**PROBLEM TO SOLVE**
Which lines of the entries below hold the word "AdDesigner"? Report each of them.

**GIVEN ENTRIES**
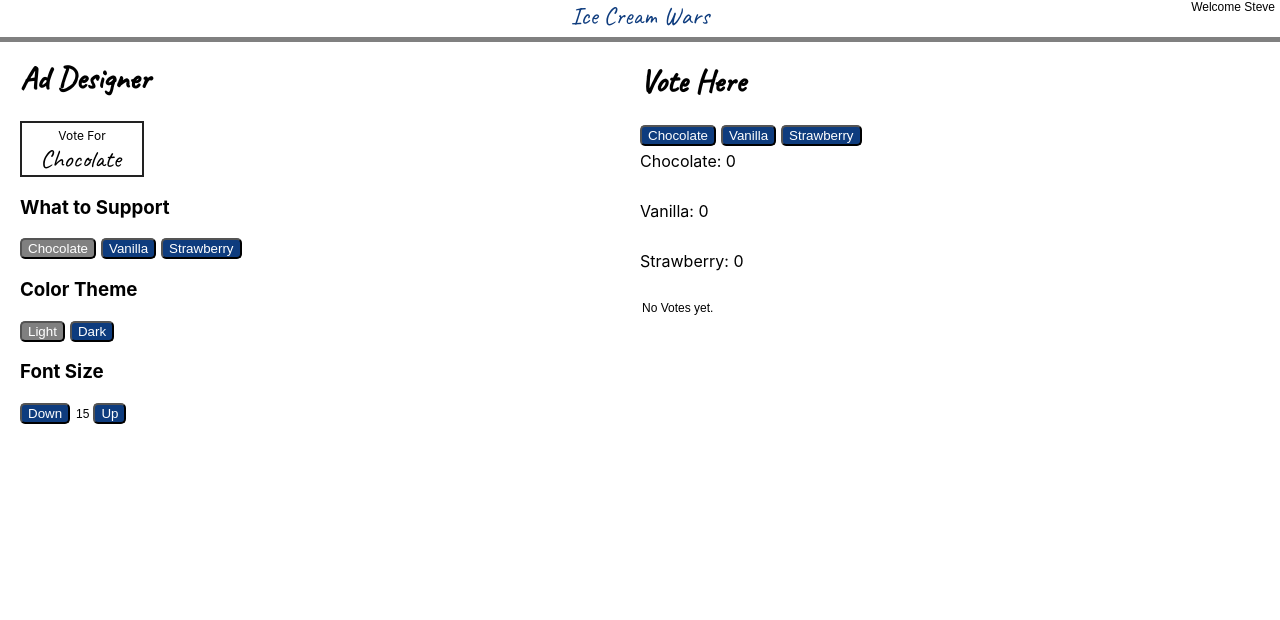
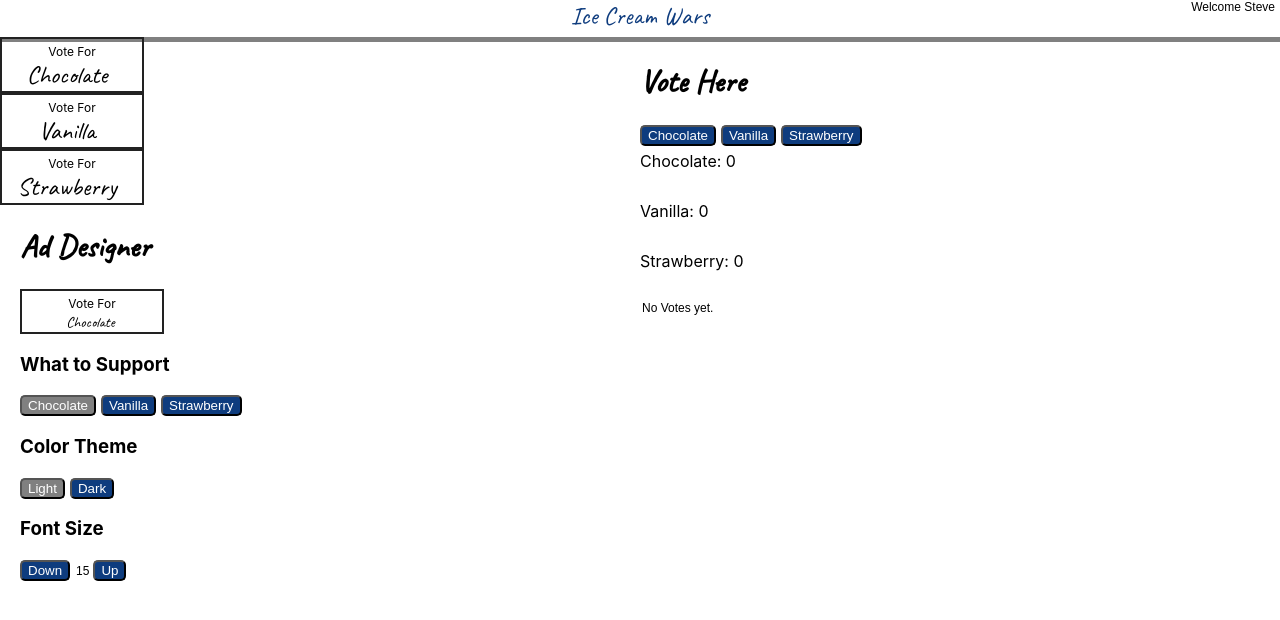
Before and after one commit to stovet/reactlab1, a React (Create React App) app: page / in a window 1280 px wide. Shown: the top 620 px of the page. Built offline with nearby package versions, Linux system fonts and the light colour scheme.

Commit message:
font size adjusts font in vote for border

```diff
--- a/src/App.tsx
+++ b/src/App.tsx
@@ -5,11 +5,15 @@ import './App.css';
 import Header from '../src/components/Header'
 import AdDesigner from './components/AdDesigner';
 import Votes from './components/Votes';
+import Ad from './components/Ad';
 
 function App() {
   return (
     <div className="App">
       <Header user="Steve"/>
+      <Ad flavor="Chocolate" fontSize={20} darkTheme={true}/>
+      <Ad flavor="Vanilla" fontSize={18} darkTheme={false}/>
+      <Ad flavor="Strawberry" fontSize={25} darkTheme={false}/>
       <AdDesigner />
       <Votes />
     </div>
--- a/src/components/AdDesigner.css
+++ b/src/components/AdDesigner.css
@@ -6,7 +6,7 @@ h1 {
 .voteFor {
     text-align: center;
     border: 2px solid #222;
-    width: 120px;
+    width: 140px;
 }
 .AdDesigner span {
     position: relative;
--- a/src/components/AdDesigner.tsx
+++ b/src/components/AdDesigner.tsx
@@ -28,7 +28,7 @@ function AdDesigner(){
         <div className="AdDesigner">
             <h1>Ad Designer</h1>
             <div className={"voteFor " + darkTheme}>
-                <p>Vote For</p> <span>{flavor}</span>
+                <p>Vote For</p> <span style={{fontSize:fontSize}}>{flavor}</span>
             </div>
             <h3>What to Support</h3>
             <button onClick={() => setFlavor("Chocolate")} className={disableChoc}>Chocolate</button>
```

**WRITTEN ANSWER**
 import AdDesigner from './components/AdDesigner';
       <AdDesigner />
--- a/src/components/AdDesigner.css
+++ b/src/components/AdDesigner.css
 .AdDesigner span {
--- a/src/components/AdDesigner.tsx
+++ b/src/components/AdDesigner.tsx
@@ -28,7 +28,7 @@ function AdDesigner(){
         <div className="AdDesigner">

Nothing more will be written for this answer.